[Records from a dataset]
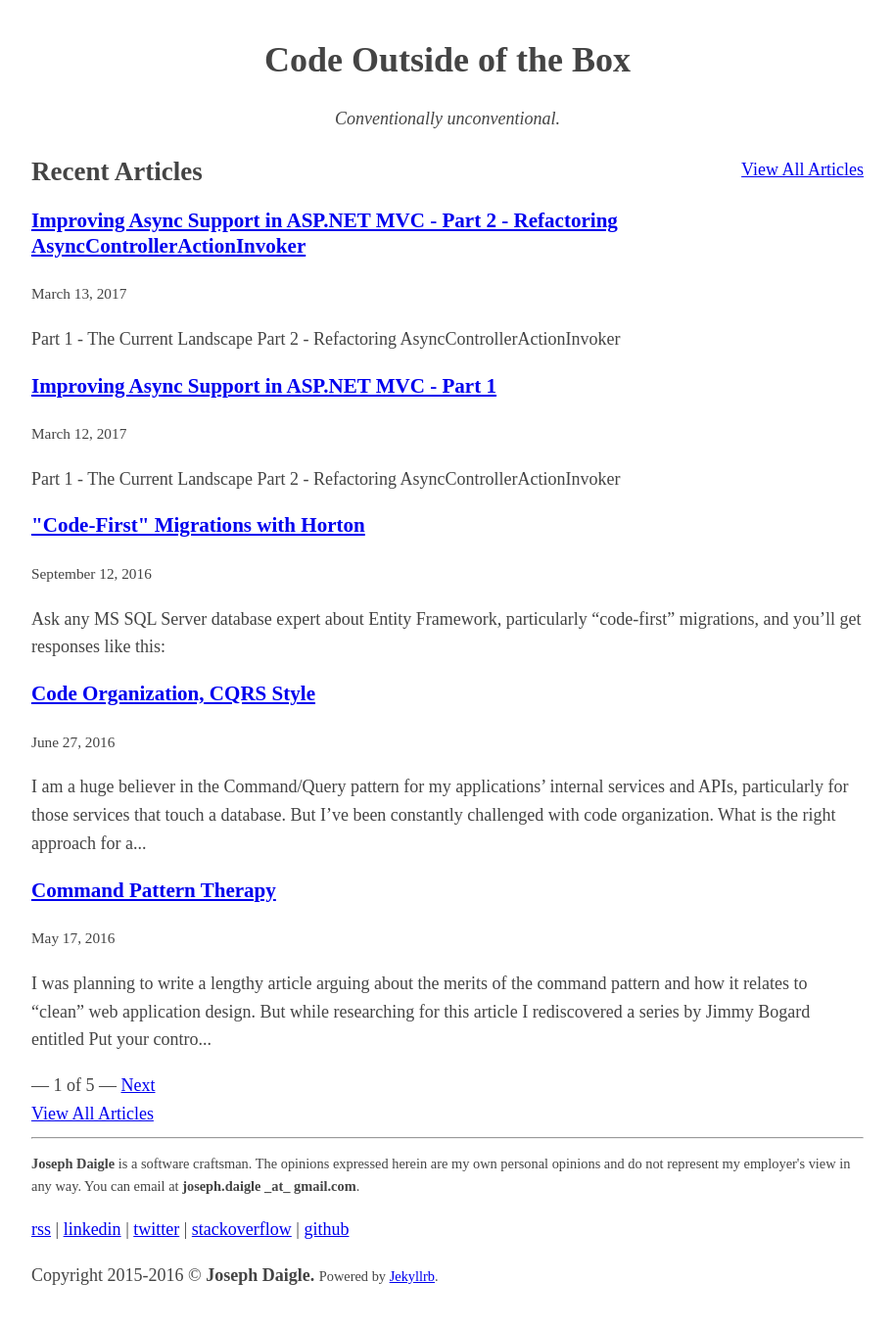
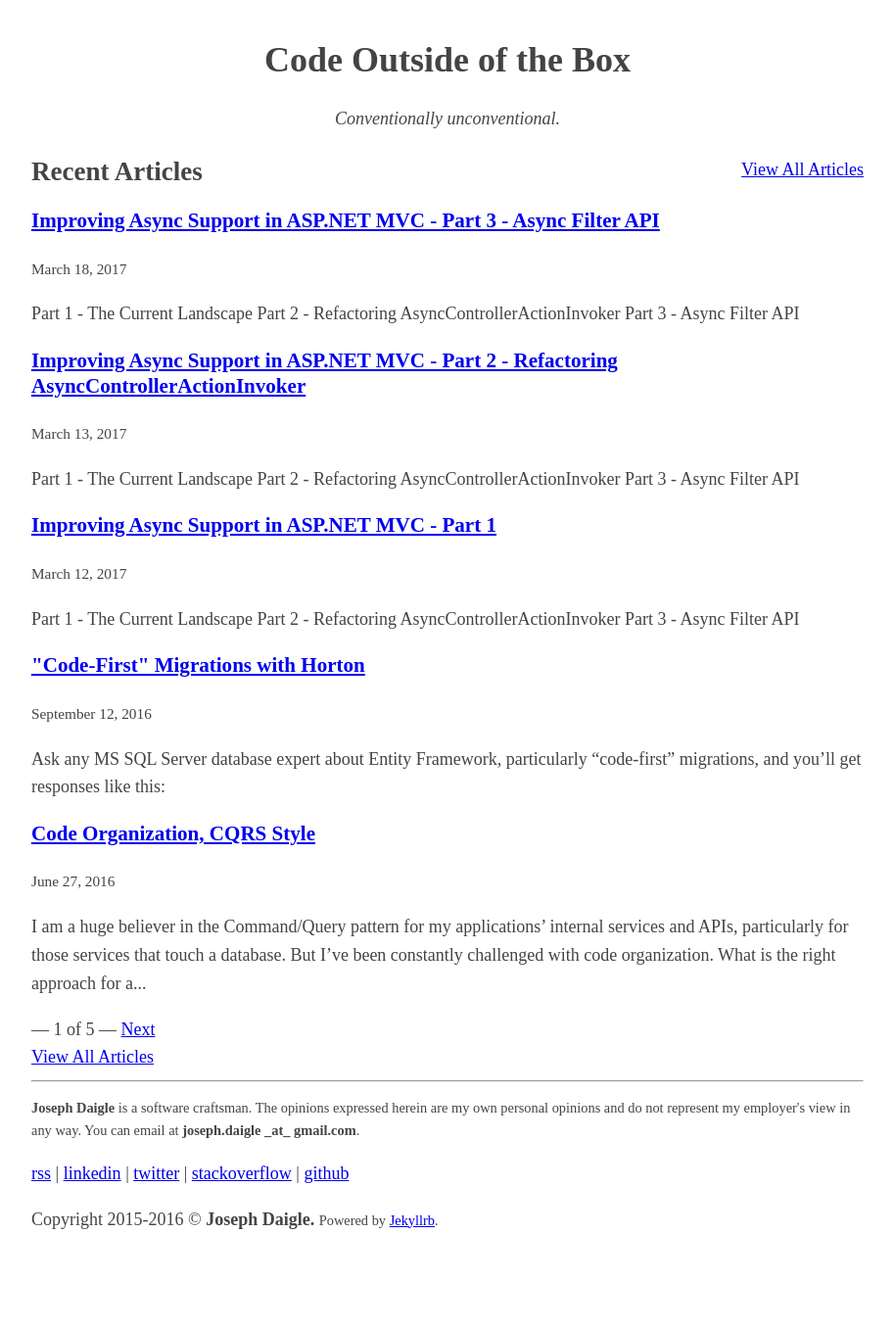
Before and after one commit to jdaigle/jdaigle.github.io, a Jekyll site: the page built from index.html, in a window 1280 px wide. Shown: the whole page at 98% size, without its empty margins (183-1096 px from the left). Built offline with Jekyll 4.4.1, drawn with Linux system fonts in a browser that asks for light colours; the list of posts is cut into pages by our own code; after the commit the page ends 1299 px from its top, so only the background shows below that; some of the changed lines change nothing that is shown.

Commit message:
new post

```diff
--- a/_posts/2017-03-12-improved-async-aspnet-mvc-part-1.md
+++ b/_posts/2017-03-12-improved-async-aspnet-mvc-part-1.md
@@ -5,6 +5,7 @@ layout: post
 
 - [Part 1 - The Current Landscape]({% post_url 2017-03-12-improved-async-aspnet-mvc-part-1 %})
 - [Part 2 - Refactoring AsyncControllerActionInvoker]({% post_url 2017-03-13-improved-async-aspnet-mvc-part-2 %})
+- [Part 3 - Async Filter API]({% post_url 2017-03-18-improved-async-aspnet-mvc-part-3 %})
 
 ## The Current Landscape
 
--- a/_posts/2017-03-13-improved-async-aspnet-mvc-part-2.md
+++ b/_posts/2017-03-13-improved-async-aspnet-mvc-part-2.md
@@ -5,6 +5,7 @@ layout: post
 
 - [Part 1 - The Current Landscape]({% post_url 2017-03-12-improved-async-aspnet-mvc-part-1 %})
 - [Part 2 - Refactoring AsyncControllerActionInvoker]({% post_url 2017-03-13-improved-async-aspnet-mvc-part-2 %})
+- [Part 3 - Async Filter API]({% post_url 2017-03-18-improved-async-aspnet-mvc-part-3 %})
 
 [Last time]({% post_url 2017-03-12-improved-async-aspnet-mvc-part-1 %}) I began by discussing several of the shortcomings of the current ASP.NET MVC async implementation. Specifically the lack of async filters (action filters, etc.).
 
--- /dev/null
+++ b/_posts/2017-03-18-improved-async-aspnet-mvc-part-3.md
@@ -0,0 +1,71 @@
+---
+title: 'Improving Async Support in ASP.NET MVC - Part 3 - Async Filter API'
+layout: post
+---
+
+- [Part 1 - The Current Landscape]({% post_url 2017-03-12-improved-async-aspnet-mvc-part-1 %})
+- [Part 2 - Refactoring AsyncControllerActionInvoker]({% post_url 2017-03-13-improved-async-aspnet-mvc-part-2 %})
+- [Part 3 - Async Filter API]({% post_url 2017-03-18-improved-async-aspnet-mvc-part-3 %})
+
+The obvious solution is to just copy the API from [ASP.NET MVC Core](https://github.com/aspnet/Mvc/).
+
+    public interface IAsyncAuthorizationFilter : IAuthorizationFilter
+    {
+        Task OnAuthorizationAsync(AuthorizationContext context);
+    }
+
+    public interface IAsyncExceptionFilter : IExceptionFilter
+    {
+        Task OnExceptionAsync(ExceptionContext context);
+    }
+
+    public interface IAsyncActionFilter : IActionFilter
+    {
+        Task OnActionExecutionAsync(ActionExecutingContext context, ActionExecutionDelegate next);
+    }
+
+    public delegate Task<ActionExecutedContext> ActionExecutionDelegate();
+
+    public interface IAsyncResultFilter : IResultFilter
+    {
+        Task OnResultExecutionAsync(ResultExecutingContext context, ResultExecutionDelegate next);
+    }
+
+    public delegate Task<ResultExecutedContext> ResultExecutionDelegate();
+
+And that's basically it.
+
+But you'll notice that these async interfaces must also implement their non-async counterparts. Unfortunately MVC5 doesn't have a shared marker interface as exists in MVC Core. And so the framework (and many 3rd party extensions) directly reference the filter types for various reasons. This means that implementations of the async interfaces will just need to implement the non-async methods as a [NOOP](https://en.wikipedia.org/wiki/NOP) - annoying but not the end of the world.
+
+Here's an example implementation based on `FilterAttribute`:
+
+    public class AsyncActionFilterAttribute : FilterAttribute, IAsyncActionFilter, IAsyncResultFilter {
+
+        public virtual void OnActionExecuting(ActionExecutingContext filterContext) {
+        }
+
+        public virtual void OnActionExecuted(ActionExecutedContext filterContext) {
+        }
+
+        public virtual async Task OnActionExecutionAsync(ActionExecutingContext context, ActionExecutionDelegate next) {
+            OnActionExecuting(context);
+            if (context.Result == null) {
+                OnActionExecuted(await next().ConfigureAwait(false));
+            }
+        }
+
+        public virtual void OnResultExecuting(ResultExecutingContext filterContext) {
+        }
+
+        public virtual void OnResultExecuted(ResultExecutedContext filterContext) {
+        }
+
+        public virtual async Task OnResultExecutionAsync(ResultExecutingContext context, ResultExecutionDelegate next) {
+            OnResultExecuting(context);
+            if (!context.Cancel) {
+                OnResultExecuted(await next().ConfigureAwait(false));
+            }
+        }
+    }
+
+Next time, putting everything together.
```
...
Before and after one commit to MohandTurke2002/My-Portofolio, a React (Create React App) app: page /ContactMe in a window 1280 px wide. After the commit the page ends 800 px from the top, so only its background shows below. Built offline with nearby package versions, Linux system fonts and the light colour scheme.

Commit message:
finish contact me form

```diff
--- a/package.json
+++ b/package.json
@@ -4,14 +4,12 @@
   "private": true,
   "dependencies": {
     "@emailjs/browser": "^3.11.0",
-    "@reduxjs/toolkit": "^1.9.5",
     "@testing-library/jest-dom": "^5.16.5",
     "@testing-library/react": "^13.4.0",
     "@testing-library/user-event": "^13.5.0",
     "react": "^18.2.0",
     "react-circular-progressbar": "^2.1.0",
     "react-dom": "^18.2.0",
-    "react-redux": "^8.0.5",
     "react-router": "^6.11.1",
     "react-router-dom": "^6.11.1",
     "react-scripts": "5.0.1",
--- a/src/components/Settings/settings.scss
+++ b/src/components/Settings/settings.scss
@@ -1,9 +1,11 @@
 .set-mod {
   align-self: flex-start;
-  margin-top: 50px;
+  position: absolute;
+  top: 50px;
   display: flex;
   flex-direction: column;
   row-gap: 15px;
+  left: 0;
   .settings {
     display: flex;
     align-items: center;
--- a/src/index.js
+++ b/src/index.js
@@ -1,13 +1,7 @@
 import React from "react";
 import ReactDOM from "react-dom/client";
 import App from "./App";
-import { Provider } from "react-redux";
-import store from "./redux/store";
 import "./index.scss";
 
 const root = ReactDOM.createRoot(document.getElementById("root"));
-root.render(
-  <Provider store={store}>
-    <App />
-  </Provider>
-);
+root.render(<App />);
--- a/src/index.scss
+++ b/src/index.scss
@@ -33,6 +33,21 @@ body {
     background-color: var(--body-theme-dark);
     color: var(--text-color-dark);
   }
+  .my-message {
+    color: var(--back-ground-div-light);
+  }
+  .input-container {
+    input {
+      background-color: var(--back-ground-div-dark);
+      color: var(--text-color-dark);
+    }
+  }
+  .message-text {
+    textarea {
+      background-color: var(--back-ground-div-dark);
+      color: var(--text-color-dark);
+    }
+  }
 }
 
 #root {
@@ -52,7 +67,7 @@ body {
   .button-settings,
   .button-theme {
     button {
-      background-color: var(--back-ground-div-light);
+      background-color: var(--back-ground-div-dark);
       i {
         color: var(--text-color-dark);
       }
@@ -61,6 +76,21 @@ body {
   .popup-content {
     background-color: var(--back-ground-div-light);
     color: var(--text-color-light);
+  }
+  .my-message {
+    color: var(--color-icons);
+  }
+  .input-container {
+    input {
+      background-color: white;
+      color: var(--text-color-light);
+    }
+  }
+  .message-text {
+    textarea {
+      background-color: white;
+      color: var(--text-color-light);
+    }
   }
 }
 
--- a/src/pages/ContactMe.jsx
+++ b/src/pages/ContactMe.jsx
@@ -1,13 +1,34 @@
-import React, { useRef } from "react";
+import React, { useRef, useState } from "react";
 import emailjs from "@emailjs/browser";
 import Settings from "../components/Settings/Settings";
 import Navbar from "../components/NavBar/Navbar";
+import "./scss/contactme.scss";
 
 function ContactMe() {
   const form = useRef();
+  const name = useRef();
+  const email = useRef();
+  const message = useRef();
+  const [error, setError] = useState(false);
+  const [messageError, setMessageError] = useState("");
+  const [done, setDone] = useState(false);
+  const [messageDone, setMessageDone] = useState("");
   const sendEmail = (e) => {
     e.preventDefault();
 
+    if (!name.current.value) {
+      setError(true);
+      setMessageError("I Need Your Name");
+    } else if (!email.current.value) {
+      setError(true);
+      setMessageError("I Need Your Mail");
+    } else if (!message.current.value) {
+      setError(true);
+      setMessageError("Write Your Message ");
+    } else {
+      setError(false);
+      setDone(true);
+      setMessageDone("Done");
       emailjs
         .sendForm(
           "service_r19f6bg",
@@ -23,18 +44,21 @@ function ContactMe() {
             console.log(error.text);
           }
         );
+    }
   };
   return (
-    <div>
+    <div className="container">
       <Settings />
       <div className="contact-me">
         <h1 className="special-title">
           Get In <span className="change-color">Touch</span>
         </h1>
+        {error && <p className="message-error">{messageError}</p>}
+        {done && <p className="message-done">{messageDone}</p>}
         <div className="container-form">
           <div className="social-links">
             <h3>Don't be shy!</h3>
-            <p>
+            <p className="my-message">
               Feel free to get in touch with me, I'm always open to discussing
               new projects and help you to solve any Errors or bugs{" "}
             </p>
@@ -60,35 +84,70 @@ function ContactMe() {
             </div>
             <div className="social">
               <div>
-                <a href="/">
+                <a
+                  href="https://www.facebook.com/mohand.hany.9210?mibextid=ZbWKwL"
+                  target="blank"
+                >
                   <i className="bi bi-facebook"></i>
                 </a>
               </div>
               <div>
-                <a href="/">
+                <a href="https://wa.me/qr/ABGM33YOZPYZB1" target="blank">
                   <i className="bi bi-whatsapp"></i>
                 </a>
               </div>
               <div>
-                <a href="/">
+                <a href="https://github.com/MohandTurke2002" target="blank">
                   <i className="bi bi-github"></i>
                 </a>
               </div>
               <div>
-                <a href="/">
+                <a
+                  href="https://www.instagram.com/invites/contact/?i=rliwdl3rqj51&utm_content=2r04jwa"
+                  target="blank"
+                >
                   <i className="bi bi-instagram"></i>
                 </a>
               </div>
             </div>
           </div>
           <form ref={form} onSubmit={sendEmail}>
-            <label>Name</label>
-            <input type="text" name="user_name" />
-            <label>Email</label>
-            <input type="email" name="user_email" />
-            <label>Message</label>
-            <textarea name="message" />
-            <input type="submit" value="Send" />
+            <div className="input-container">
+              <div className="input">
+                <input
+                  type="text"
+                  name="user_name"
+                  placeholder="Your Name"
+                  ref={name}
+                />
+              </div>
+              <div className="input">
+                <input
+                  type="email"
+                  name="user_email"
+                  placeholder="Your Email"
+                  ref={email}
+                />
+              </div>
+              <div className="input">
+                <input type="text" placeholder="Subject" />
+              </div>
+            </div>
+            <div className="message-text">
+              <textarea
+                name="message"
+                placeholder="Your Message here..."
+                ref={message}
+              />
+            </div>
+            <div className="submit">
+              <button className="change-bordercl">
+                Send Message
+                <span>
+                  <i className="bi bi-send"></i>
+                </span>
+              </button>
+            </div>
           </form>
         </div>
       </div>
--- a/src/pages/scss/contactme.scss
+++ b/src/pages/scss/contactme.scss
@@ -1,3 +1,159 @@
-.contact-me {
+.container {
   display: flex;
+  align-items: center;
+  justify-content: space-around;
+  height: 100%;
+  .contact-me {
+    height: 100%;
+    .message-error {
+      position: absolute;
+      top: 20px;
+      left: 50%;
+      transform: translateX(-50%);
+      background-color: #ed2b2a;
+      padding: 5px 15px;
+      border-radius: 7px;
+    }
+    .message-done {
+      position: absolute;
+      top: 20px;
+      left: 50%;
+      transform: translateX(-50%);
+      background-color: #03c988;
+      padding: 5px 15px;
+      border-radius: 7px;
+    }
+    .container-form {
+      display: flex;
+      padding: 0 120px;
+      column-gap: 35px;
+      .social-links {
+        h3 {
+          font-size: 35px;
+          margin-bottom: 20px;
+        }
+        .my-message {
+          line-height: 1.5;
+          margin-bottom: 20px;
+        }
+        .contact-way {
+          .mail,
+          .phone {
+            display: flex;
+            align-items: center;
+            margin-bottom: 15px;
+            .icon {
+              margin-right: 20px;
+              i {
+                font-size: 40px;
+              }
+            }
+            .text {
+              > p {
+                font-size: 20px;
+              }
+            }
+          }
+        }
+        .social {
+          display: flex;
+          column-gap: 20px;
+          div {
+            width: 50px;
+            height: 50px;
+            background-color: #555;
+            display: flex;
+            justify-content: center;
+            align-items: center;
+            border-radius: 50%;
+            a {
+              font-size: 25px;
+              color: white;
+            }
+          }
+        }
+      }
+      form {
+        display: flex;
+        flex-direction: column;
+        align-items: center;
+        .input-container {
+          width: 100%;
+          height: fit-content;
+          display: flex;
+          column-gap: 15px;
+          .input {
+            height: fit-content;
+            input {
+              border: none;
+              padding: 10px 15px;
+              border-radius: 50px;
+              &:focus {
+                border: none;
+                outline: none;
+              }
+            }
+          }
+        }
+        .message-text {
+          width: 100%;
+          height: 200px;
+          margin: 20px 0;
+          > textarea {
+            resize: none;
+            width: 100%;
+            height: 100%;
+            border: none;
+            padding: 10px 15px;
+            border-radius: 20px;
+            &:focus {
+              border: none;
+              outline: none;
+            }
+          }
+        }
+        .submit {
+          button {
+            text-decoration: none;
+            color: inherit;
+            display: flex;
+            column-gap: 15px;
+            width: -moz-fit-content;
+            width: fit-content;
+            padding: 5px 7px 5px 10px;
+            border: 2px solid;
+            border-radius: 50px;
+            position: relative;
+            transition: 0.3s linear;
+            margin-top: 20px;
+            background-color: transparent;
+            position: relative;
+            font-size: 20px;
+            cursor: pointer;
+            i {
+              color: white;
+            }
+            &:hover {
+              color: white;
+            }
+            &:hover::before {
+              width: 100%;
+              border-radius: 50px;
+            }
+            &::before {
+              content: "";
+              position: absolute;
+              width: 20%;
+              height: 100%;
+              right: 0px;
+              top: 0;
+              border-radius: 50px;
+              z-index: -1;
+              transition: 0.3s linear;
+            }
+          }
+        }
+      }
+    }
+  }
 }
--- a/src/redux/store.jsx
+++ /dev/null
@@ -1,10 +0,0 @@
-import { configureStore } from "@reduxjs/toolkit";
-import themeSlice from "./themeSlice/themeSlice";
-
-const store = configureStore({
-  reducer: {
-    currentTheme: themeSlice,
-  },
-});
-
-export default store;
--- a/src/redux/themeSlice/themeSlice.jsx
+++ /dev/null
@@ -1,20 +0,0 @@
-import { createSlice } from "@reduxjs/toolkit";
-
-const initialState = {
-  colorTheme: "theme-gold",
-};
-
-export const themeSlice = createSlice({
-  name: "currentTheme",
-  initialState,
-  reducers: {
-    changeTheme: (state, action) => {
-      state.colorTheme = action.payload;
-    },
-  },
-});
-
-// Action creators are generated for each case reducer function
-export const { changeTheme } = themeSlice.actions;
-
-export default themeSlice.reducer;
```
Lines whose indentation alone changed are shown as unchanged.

§ ASSIGNED TASK
Filter the entries down to the lines with the word "none" in them, and copy those lines.

§ EXERCISE RESPONSE
+              border: none;
+                border: none;
+                outline: none;
+            resize: none;
+            border: none;
+              border: none;
+              outline: none;
+            text-decoration: none;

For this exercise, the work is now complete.